Thursday, May 04, 2006

Death By Synopsis

They say that what doesn't kill you makes you stronger. I say what doesn't kill you makes you crazy. Especially when it comes to writing a synopsis.

Sad fact - even after you're published you've got to write synopses.

Sadder fact - I've yet to figure out whether the plural of synopsis is synopsises, synopsi, synopses, or some other variation.

Saddest fact - I'm too lazy to figure it out. So, barring my sweet editor Melissa Endlich's appearance here, I guess I'll just keep writing it wrong.

A few weeks ago, I submitted a proposal to Melissa. Three chapters. One very long synopsis. She asked me to make some changes in the synopsis, but I couldn't stomach the story-line and ended up rewriting the entire three chapters. Which meant completely rewriting the synopsis. Now, I'd argue that I'm actually pretty good at writing the dreaded S. However, being good at it doesn't make the process easy. Nor does it make me enjoy it. I still don't like it. I still tear my hair out, bang my head against the computer keyboards, moan, groan, and whine about writing it. In the end, I've got a pretty good product. It just takes me a while to get there.

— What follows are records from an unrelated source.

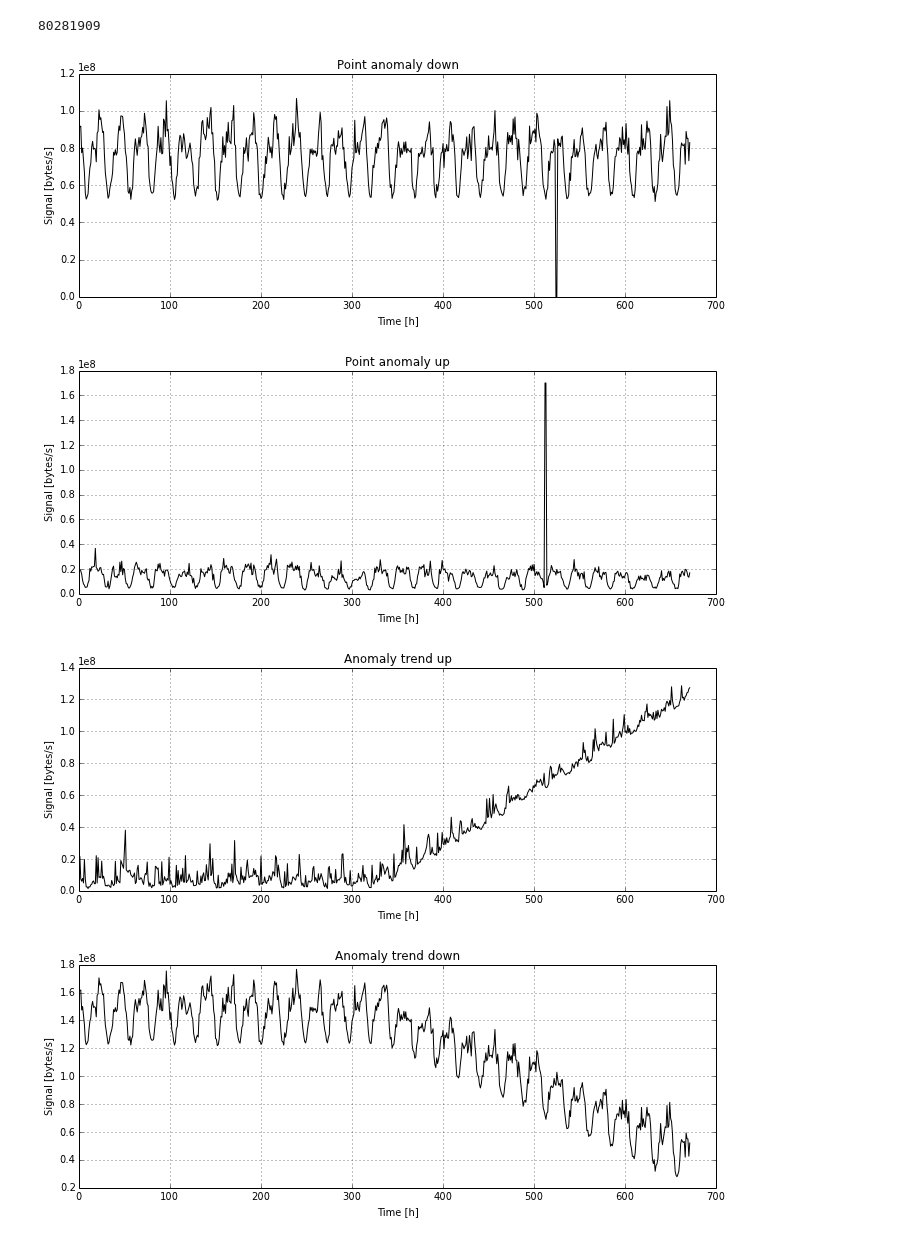
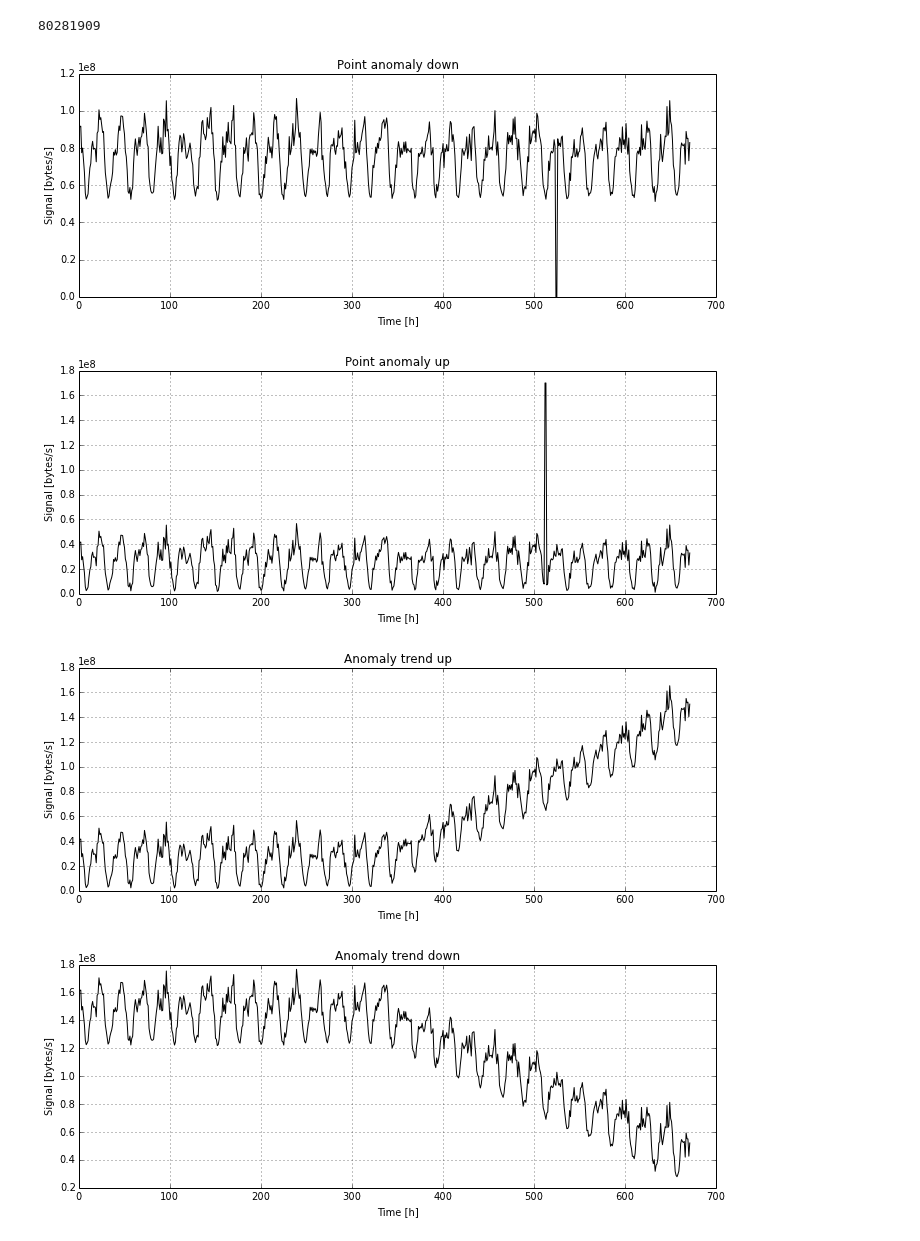
Before and after one commit to arnarn/projekt, a Jupyter notebook: anomaly_detection_lpc.ipynb, the cells around one changed output. Saved outputs shown, nothing was run; the diff lists cells and outputs as text; code cells hidden in the pictures.

```diff
--- a/anomaly_detection_lpc.ipynb
+++ b/anomaly_detection_lpc.ipynb
@@ -409,7 +521,7 @@ point_anomaly_low[524] = 0
 point_anomaly_low[525] = 0
 
 ###
-point_anomaly_high_temp = data_polisher(GETfeature_speeds('HTTP'))
+point_anomaly_high_temp = data_polisher(GETfeature_speeds('YouTube'))
 point_anomaly_high = []
 for x1 in point_anomaly_high_temp[400:736]:
     point_anomaly_high.append(x1)
@@ -419,7 +531,7 @@ point_anomaly_high[512] = 170000000
 point_anomaly_high[513] = 170000000
 
 ### Trend anomaly up (linear function added)
-trend_anomaly_up1_temp = data_polisher(GETfeature_speeds('Unknown'))
+trend_anomaly_up1_temp = data_polisher(GETfeature_speeds('YouTube'))
 trend_anomaly_up1 = []
 for x1 in trend_anomaly_up1_temp[400:736]:
     trend_anomaly_up1.append(x1)
@@ -521,37 +633,44 @@ for x1 in no_anomaly_temp[736:1072]:
 anomalous_reference_temp = data_polisher(GETfeature_speeds('YouTube'))
 anomalous_reference = []
 for x1 in anomalous_reference_temp[400:736]:
     anomalous_reference.append(x1)
 for x1 in anomalous_reference_temp[736:1072]:
     anomalous_reference.append(x1)
 for x1 in range(450,500):
     anomalous_reference[x1-400] = anomalous_reference_temp[450]
 for x1 in range(550,600):
     anomalous_reference[x1-400] = anomalous_reference_temp[x1]/2
 for x1 in range(650,700):
     anomalous_reference[x1-400] = anomalous_reference_temp[x1]+anomalous_reference_temp[400]
 
 multi_anomalous = []
 for x1 in anomalous_reference_temp[400:736]:
     multi_anomalous.append(x1)
 for x1 in anomalous_reference_temp[736:1072]:
     multi_anomalous.append(x1)
 for x1 in range(450,500):
     multi_anomalous[x1-64] = anomalous_reference_temp[450]
 for x1 in range(550,600):
     multi_anomalous[x1-64] = anomalous_reference_temp[x1]/2
 for x1 in range(650,700):
     multi_anomalous[x1-64] = anomalous_reference_temp[x1]+anomalous_reference_temp[400]
 
-anomaly_list = [point_anomaly_low, point_anomaly_high, trend_anomaly_up1, trend_anomaly_down1, trend_anomaly_up2, trend_anomaly_down2, jump_anomaly_up, jump_anomaly_down, no_period_anomaly, increased_period_anomaly, halved_frequency, double_frequency, no_anomaly, anomalous_reference, multi_anomalous]
-anomaly_title_list = ["Point anomaly down", "Point anomaly up", "Anomaly trend up", "Anomaly trend down", "Anomalous useage increase", "Anomalous useage decrease", "Jump anomaly up", "Jump anomaly down", "Anomal periodicity decreasing", "Anomal periodicity increasing", "Halved frequency anomaly", "Double frequency anomaly", "No anomaly", "Anomalous reference data set", "Multiple anomalies"]
+
+signature_Unknown_temp = data_polisher(GETfeature_speeds('Unknown'))
+signature_Unknown = []
+for x1 in signature_Unknown_temp[0:672]:
+    signature_Unknown.append(x1)
+
+
+anomaly_list = [point_anomaly_low, point_anomaly_high, trend_anomaly_up1, trend_anomaly_down1, trend_anomaly_up2, trend_anomaly_down2, jump_anomaly_up, jump_anomaly_down, no_period_anomaly, increased_period_anomaly, halved_frequency, double_frequency, no_anomaly, anomalous_reference, multi_anomalous, signature_Unknown]
+anomaly_title_list = ["Point anomaly down", "Point anomaly up", "Anomaly trend up", "Anomaly trend down", "Anomalous useage increase", "Anomalous useage decrease", "Jump anomaly up", "Jump anomaly down", "Anomal periodicity decreasing", "Anomal periodicity increasing", "Halved frequency anomaly", "Double frequency anomaly", "No anomaly", "Anomalous reference data set", "Multiple anomalies", "Signature of unknown data"]
 for x1 in range(0,len(anomaly_list)):
     get_plot(0, anomaly_list[x1], anomaly_title_list[x1], 0)
 # %% [output]
 80281909
 [figure]
-[figure, old version]
+[figure, new version]
-[figure, old version]
+[figure, new version]
 [figure]
 [figure]
 [figure]
```
Also changed, not shown: parts of 4 cells of this notebook.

I figure I'm not alone in the loathing I feel when it comes to writing a synopsis, so I thought I'd put a step-by-step guide to synopsis writing here on my hidden blog. Let me preface this by saying - this is my way of doing things. Which is to say, it may not be your way. Try your hand at it, then shape the process to fit your writing style.

Today, I'm going to talk about step one in synopsis writing - knowing your characters.

Who are they? What do they want? What motivates them? What keeps them from achieving their goals? If you're writing romance, what draws your characters together? What is pulling them apart? I begin each synopsis with a one paragraph character sketch of my hero and heroine, using the previous questions to make my protagonists come to life.

Sound easy? Sometimes it is. Sometimes it's torture. Unfortunately, it must be done.

Go ahead. Give it a try.

Because tomorrow we move on to the second step in synopsis writing - the catalyst.


Sabrina L. Fox said...

Thanks, Shirlee. I think one of my problems with my wip is that one of my characters doesn't have significant motivation. My main character does.

I originally thought her motivation was enough for the whole story. Now I need to go back and work on him.

Can't wait for the next part.

Heather Diane Tipton said...

Ewwwwwww you said the S word!!!!

I wrote one of those this week...

it sucked. I rewrote it. it still sucked. I sent it to Camy and she cleaned it up. :o)